Aliyah l’Chupah: A Matter of Taste

Tonight I felt like a food critic. No, let me rephrase that: tonight I WAS a food critic. One of six. Or 60. Depending upon your perspective.

Around here it is fairly common to come a month or so before a wedding or other event (Aaaah! Are we nearly that close? Time is flying like crazy!) to taste the various options and select your favorites for the menu. Being the laid-back type that I am, I’m happy to let others make those choices. If you don’t believe me, here’s a true story:

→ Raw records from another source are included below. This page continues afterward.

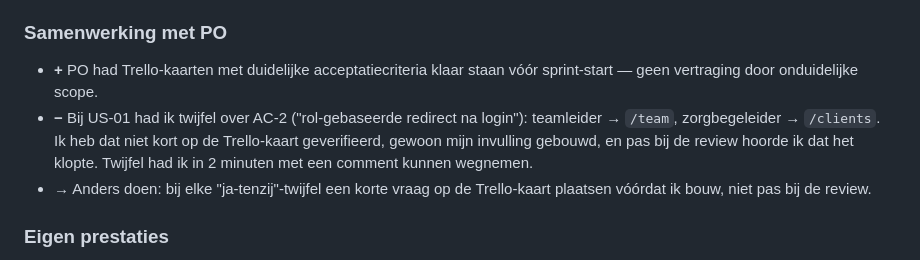
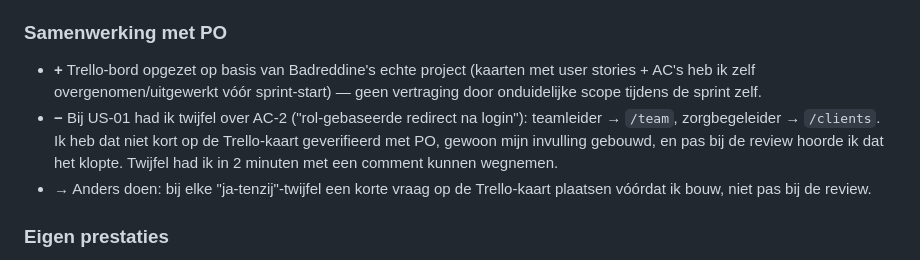
Before and after one commit to abii2024/nexora, a Markdown page: docs/reflectie/README.md, the part around the change. Drawn GitHub-style.

Commit message:
docs(opdracht-7): corrigeer reflectie sprint 1 — Trello-bord zelf opgezet, niet door PO
Sprint 1 reflectie-bullet was feitelijk onjuist: ik heb het Trello-bord zelf
opgezet op basis van Badreddine's echte project (kaarten + AC's overgenomen
vóór sprint-start), niet de PO. Reflectie aangepast om dat duidelijk te maken.

```diff
--- a/docs/reflectie/README.md
+++ b/docs/reflectie/README.md
@@ -36,8 +36,8 @@ Dit document bundelt de retrospectives voor werkproces **B1-K2-W3**. Per sprint
 
 ### Samenwerking met PO
 
-- **+** PO had Trello-kaarten met duidelijke acceptatiecriteria klaar staan vóór sprint-start — geen vertraging door onduidelijke scope.
-- **−** Bij US-01 had ik twijfel over AC-2 ("rol-gebaseerde redirect na login"): teamleider → `/team`, zorgbegeleider → `/clients`. Ik heb dat niet kort op de Trello-kaart geverifieerd, gewoon mijn invulling gebouwd, en pas bij de review hoorde ik dat het klopte. Twijfel had ik in 2 minuten met een comment kunnen wegnemen.
+- **+** Trello-bord opgezet op basis van Badreddine's echte project (kaarten met user stories + AC's heb ik zelf overgenomen/uitgewerkt vóór sprint-start) — geen vertraging door onduidelijke scope tijdens de sprint zelf.
+- **−** Bij US-01 had ik twijfel over AC-2 ("rol-gebaseerde redirect na login"): teamleider → `/team`, zorgbegeleider → `/clients`. Ik heb dat niet kort op de Trello-kaart geverifieerd met PO, gewoon mijn invulling gebouwd, en pas bij de review hoorde ik dat het klopte. Twijfel had ik in 2 minuten met een comment kunnen wegnemen.
 - **→** Anders doen: bij elke "ja-tenzij"-twijfel een korte vraag op de Trello-kaart plaatsen vóórdat ik bouw, niet pas bij de review.
 
 ### Eigen prestaties
```
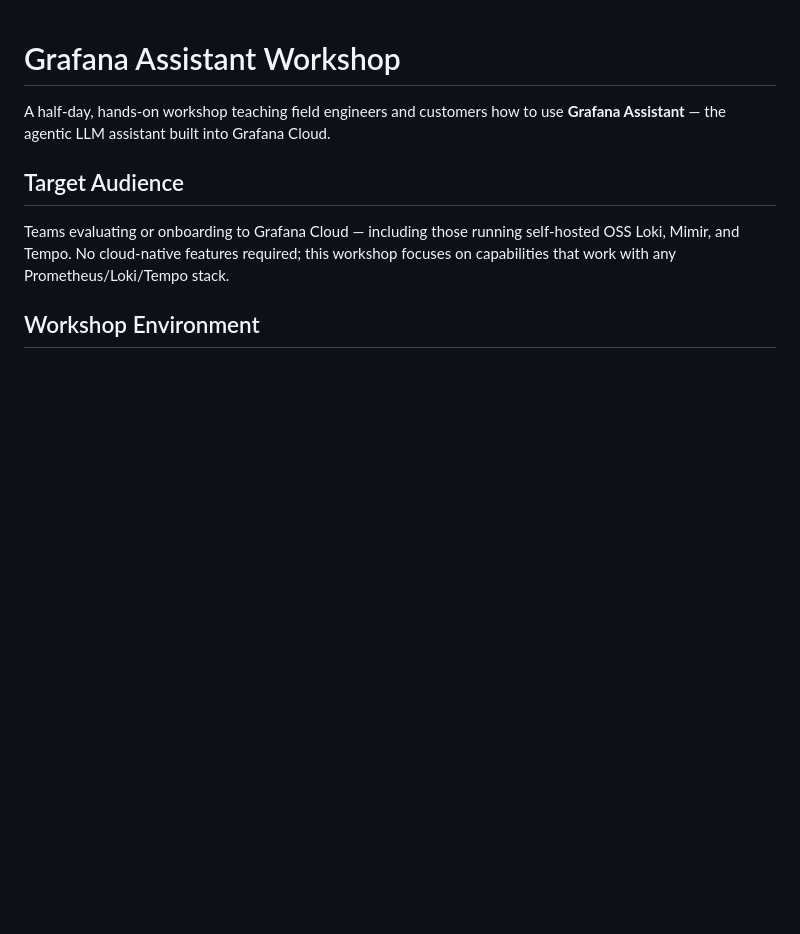
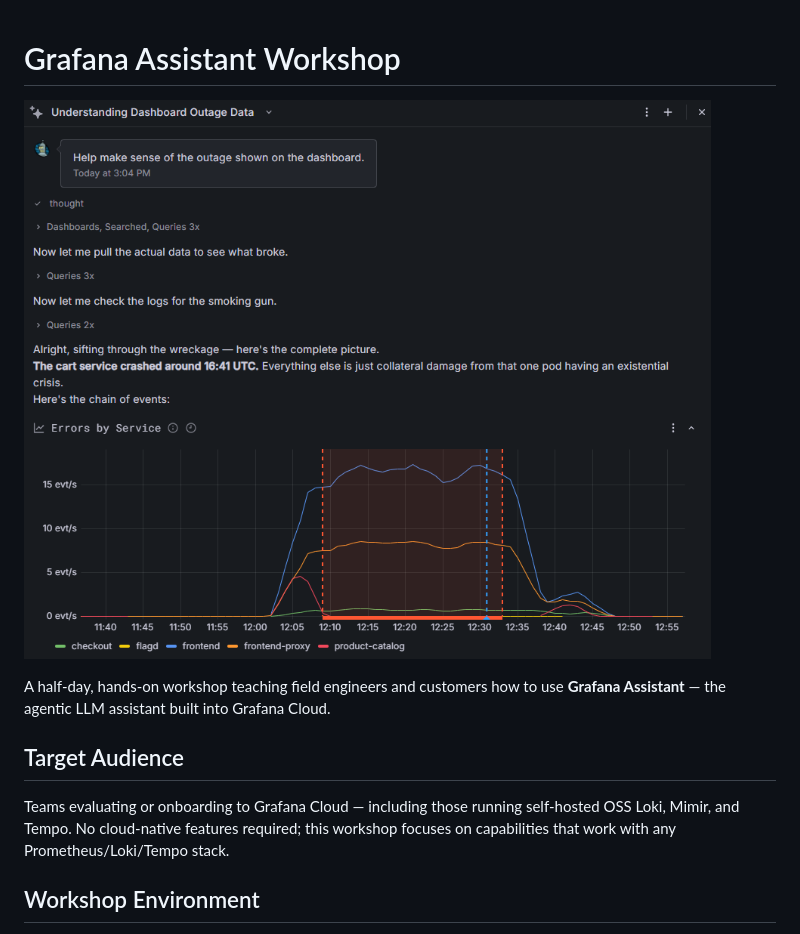
Before and after one commit to scarolan/grafana-cloud-assistant-workshop, a Markdown page: README.md, the part around the change. GitHub-like rendering; pictures changed too: docs/images/assistant.png (added); blank space fills up the shorter version.

Commit message:
Add assistant.png hero image to README
Co-Authored-By: Claude Sonnet 4.6 <noreply@anthropic.com>

```diff
--- a/README.md
+++ b/README.md
@@ -1,4 +1,6 @@
 # Grafana Assistant Workshop
+
+![Grafana Assistant](docs/images/assistant.png)
 
 A half-day, hands-on workshop teaching field engineers and customers how to use **Grafana Assistant** — the agentic LLM assistant built into Grafana Cloud.
 
```
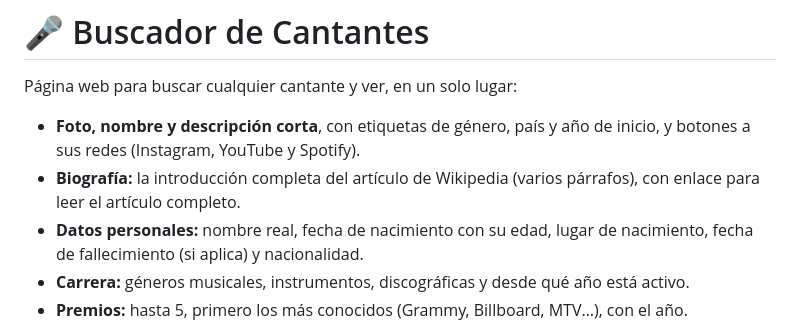
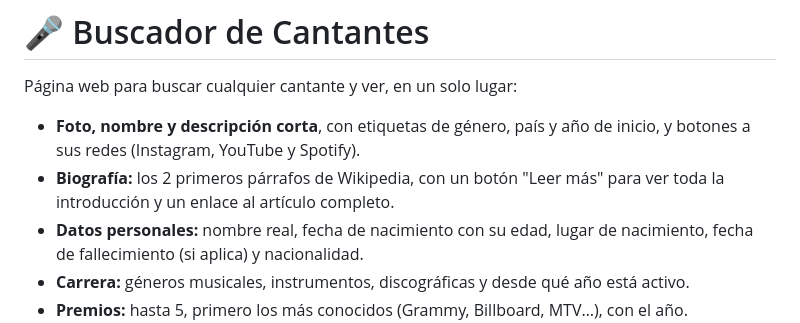
Before and after one commit to salomemuneracorrea/Bucasdor_Cantantes, a Markdown page: README.md, the part around the change. Rendered like a GitHub page.

Commit message:
README: la biografía muestra 2 párrafos con "Leer más"

```diff
--- a/README.md
+++ b/README.md
@@ -3,7 +3,7 @@
 Página web para buscar cualquier cantante y ver, en un solo lugar:
 
 - **Foto, nombre y descripción corta**, con etiquetas de género, país y año de inicio, y botones a sus redes (Instagram, YouTube y Spotify).
-- **Biografía:** la introducción completa del artículo de Wikipedia (varios párrafos), con enlace para leer el artículo completo.
+- **Biografía:** los 2 primeros párrafos de Wikipedia, con un botón "Leer más" para ver toda la introducción y un enlace al artículo completo.
 - **Datos personales:** nombre real, fecha de nacimiento con su edad, lugar de nacimiento, fecha de fallecimiento (si aplica) y nacionalidad.
 - **Carrera:** géneros musicales, instrumentos, discográficas y desde qué año está activo.
 - **Premios:** hasta 5, primero los más conocidos (Grammy, Billboard, MTV…), con el año.
```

As we prepared for Eitan’s bar mitzvah, the caterer kept on sending me the menu to make choices from, and I kept on not responding to him. Partly because the menu was in Hebrew, and partly because – well, it was in Hebrew. Finally he called me up and asked me what I wanted. I said, “Remember the Sherman bar mitzvah you did 2 months ago?”


“They have good taste. Just serve whatever you served then.” And that’s what they did.

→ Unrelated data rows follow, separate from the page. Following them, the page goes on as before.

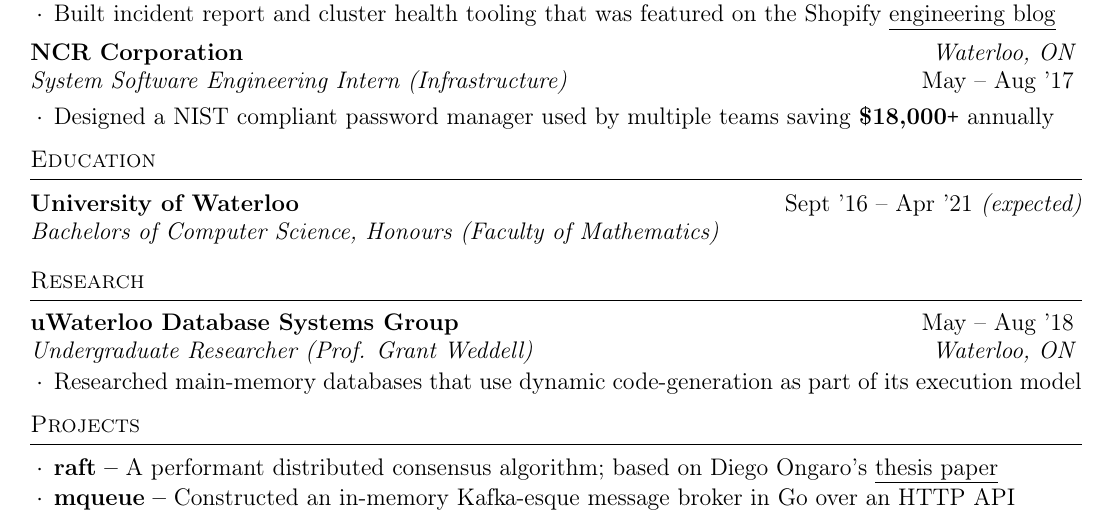
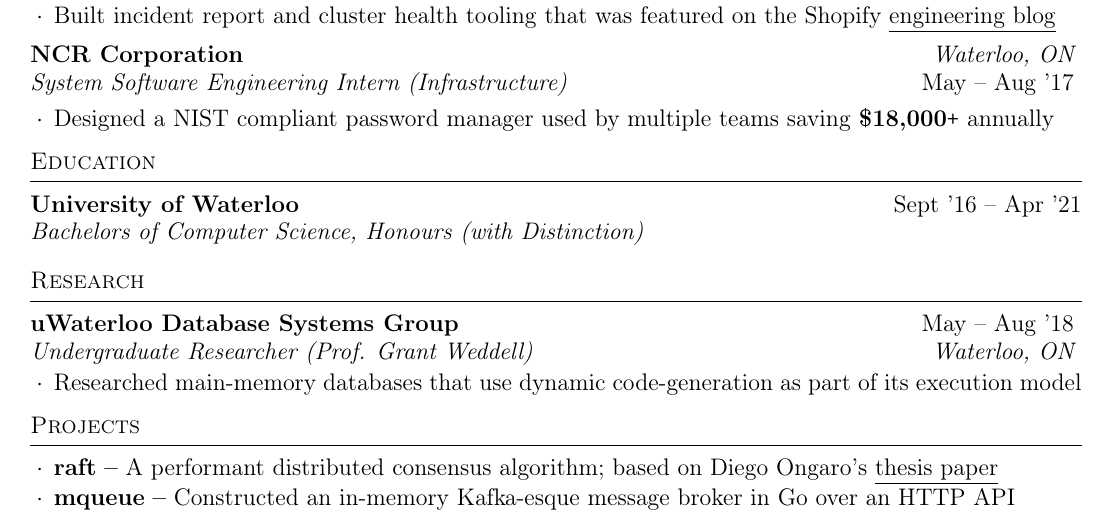
Before and after one commit to ridwanmsharif/ridwanmsharif.github.io, a LaTeX CV (resume/resume.tex): part of the page, cut so that both start at the same text. Compiled offline with pdfLaTeX.

Commit message:
GRADUATED BB

```diff
--- a/resume/resume.tex
+++ b/resume/resume.tex
@@ -135,8 +135,9 @@
 
 \begin{rSection}{Education}
   \begin{rEducationSection}{University of Waterloo}
-		     {Sept '16 -- Apr '21 \em (expected)}
-		     {Bachelors of Computer Science, Honours (Faculty of Mathematics)}
+		     {Sept '16 -- Apr '21}
+		     {Bachelors of Computer Science, Honours
+             (with Distinction)}
   \end{rEducationSection}
 \end{rSection}
 
```
Also changed, not shown: ridwan-sharif-resume.pdf.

Back to tonight. The hall, where the wedding will be, organizes monthly ‘tasting nights’ where all of the upcoming brides, grooms, in-laws, and what-have-yous come to the hall for a fully-catered dinner of tastings. It was rather interesting to see the hall filled with tables, fully set with centerpieces and the works, yet every tablecloth was a different color. Took me a minute to realize this wasn’t a rainbow motif, but rather a chance to see every color imaginable against the carpet. Good plan because silver, our accent color, looked hideous. Shyra picked gold.

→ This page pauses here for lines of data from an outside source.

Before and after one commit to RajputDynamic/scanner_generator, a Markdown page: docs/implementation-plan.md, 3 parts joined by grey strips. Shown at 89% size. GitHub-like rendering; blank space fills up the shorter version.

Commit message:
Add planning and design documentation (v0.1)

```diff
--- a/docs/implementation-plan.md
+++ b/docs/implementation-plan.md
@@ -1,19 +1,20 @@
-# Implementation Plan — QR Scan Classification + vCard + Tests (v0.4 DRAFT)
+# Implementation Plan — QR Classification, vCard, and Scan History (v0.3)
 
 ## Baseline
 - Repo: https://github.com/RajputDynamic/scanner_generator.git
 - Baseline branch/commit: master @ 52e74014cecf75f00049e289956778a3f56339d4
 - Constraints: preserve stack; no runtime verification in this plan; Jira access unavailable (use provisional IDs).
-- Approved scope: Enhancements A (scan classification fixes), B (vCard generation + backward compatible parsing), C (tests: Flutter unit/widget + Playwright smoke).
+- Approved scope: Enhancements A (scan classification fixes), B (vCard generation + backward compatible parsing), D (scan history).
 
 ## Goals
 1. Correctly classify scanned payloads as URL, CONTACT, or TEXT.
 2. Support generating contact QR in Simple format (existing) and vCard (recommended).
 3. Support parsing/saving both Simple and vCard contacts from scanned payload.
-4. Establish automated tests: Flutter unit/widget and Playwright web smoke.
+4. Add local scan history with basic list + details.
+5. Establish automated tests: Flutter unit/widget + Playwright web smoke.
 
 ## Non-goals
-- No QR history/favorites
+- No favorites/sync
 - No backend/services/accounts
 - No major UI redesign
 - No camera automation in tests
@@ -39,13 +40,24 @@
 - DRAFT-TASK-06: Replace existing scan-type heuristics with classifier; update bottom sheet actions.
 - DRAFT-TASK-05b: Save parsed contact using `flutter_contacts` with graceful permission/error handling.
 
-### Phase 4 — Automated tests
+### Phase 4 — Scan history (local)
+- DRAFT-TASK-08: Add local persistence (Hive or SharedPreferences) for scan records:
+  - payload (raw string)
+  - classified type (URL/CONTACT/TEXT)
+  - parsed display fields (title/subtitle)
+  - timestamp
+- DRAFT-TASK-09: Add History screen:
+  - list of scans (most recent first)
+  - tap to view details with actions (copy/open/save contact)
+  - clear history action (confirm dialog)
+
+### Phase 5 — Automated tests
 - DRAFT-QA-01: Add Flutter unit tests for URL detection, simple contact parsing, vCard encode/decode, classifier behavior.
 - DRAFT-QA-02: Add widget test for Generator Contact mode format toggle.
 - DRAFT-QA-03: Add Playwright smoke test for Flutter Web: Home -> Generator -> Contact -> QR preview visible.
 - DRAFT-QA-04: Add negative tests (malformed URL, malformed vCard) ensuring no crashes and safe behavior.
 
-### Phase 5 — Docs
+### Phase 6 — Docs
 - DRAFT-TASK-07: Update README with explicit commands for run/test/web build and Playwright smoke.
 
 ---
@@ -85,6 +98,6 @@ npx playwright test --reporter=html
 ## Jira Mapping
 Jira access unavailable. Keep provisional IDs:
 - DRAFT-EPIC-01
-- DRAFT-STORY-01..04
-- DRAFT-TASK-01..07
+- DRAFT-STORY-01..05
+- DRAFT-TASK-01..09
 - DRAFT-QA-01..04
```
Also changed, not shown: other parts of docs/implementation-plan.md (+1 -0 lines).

Dinner was an opportunity to get really close with the in-laws. After all, we all wanted to taste everything so we just passed the plates around clockwise – and ate right from them.

The conversation at the table went something like this: “What do you think of this fish?”

“Too spicy.”

“Not spicy enough.”

“What’s with all the cilantro? Tell them to use parsley on our food instead.”

“Let’s go with the yellow rice.”

“The yellow rice has that weird spice.”

Naturally, you have six people at the table, you get six opinions. At least…

A few interesting foods showed up on our table such as ‘mixed grill.’ You don’t really want to know or think about what your eating when that’s on your plate. But the word innards came up… Have no fear: if you are at our wedding you can be fairly certain that mixed grill will NOT be making an appearance there…

After each course we debated the value of each dish. And sometimes the value in NOT serving it. Such as the roasted garlic. After all, the hosts have to kiss everyone, not just the ones who skipped the garlic.

Happily we were able to decide on a menu with all six opinions present. We were patient and generous with each other, and quite accommodating. We made up a detailed list, and turned it in to the caterer. Though personally I’m not quite sure why WE were the ones to choose the food; of all the people who will be at the wedding, we six will most likely eat the least. Yes, I do know why we had to choose. Because the Sherman’s haven’t made a wedding yet.

About the Author

Laura Ben-David is the author of numerous articles and the book, MOVING UP: An Aliyah Journal, a memoir of her move to Israel. She has done public speaking about Israel and Aliyah all over the United States and Israel. Contact her at or follow her tweets at